# WORK TO COMPLETE
Scan the material that follows. Copy every line containing the word "group".
○ ○ ○
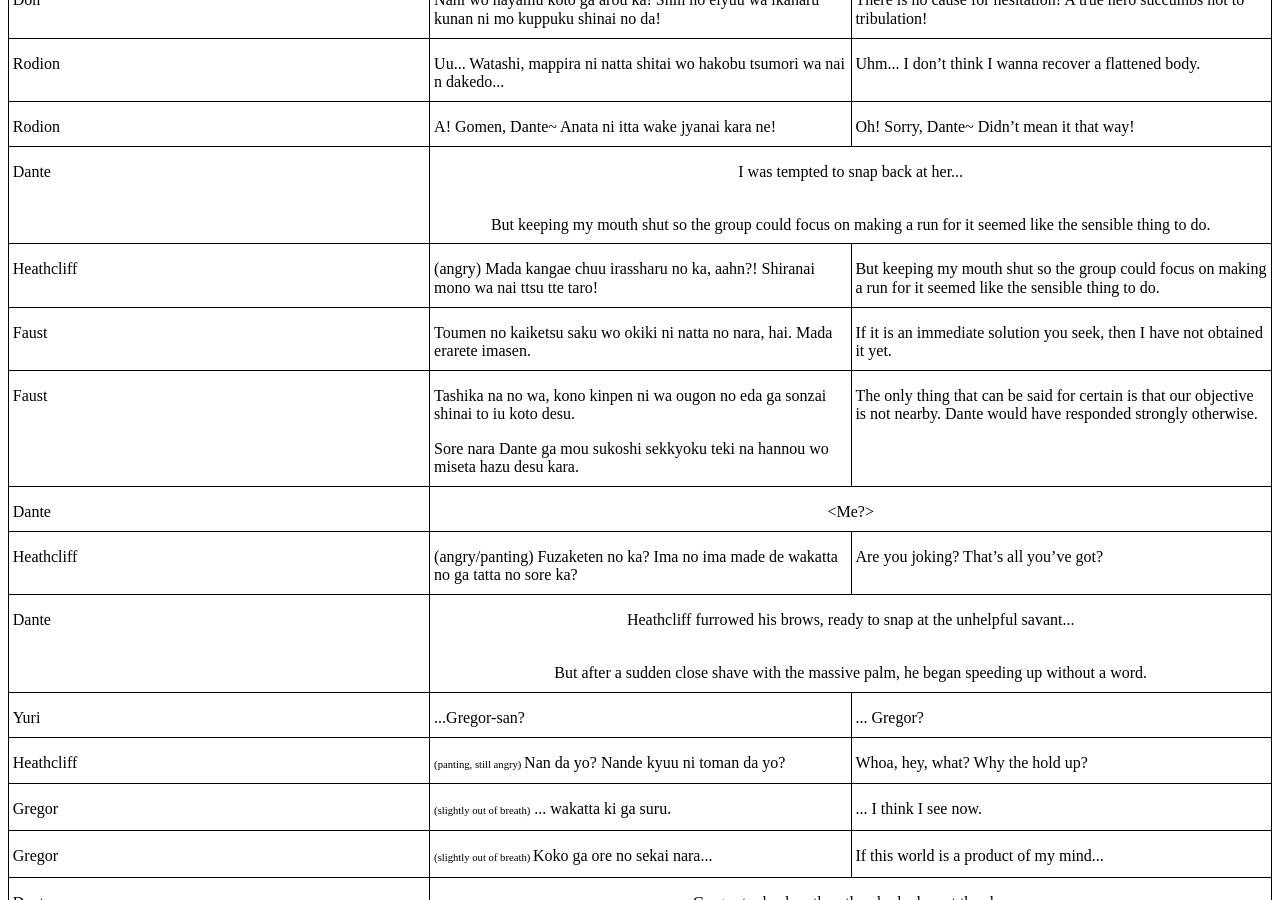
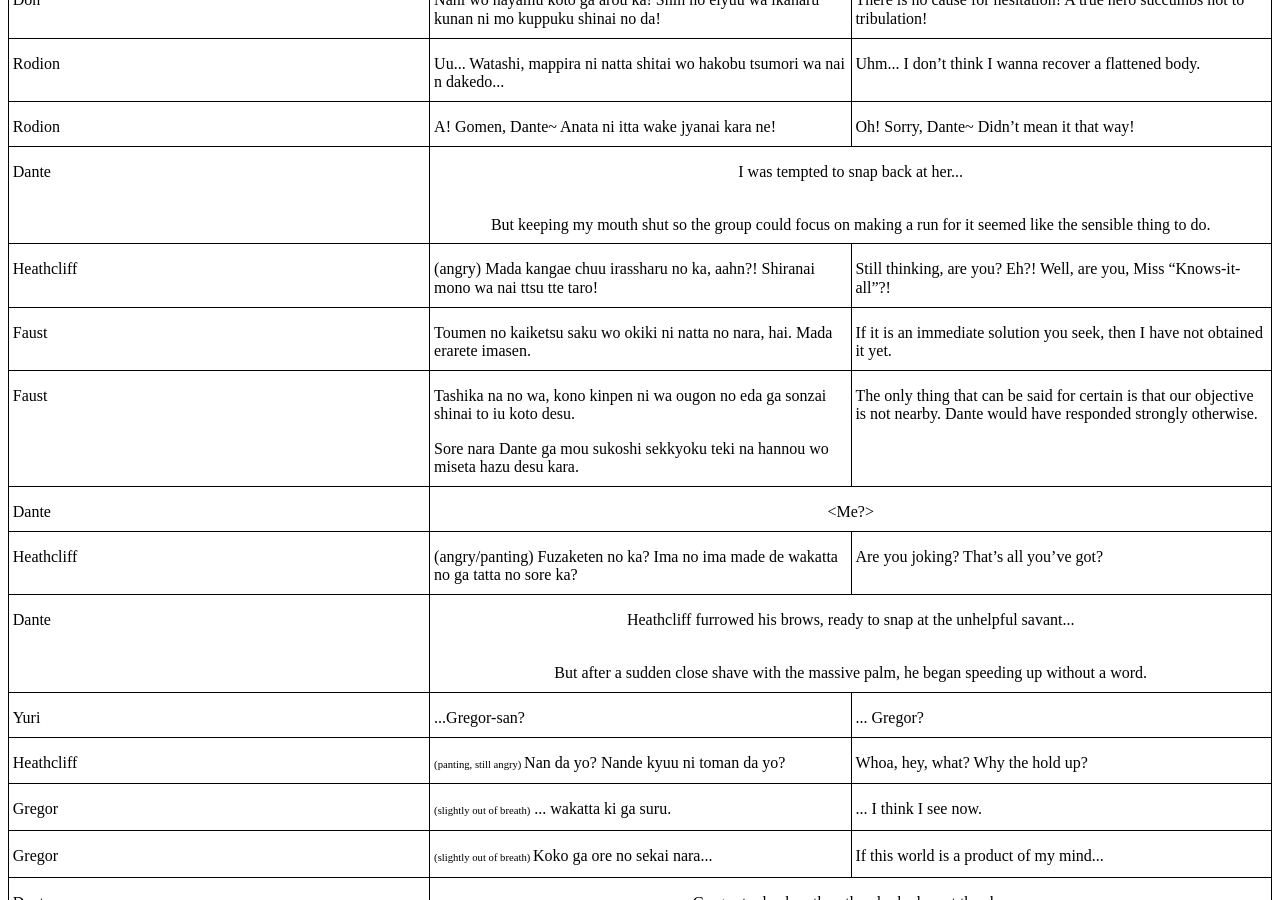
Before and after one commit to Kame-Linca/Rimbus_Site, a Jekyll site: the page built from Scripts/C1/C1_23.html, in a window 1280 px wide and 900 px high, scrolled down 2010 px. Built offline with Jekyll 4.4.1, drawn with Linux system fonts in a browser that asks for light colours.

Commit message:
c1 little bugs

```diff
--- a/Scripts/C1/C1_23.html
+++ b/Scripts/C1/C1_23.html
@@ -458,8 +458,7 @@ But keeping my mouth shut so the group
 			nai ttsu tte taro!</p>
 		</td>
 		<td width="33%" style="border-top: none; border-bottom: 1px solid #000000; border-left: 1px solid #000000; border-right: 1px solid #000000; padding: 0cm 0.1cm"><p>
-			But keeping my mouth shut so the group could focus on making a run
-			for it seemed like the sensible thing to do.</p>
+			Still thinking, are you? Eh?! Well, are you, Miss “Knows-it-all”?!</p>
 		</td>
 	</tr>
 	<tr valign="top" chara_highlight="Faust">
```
○ ○ ○
# YOUR SOLUTION
@@ -458,8 +458,7 @@ But keeping my mouth shut so the group
-			But keeping my mouth shut so the group could focus on making a run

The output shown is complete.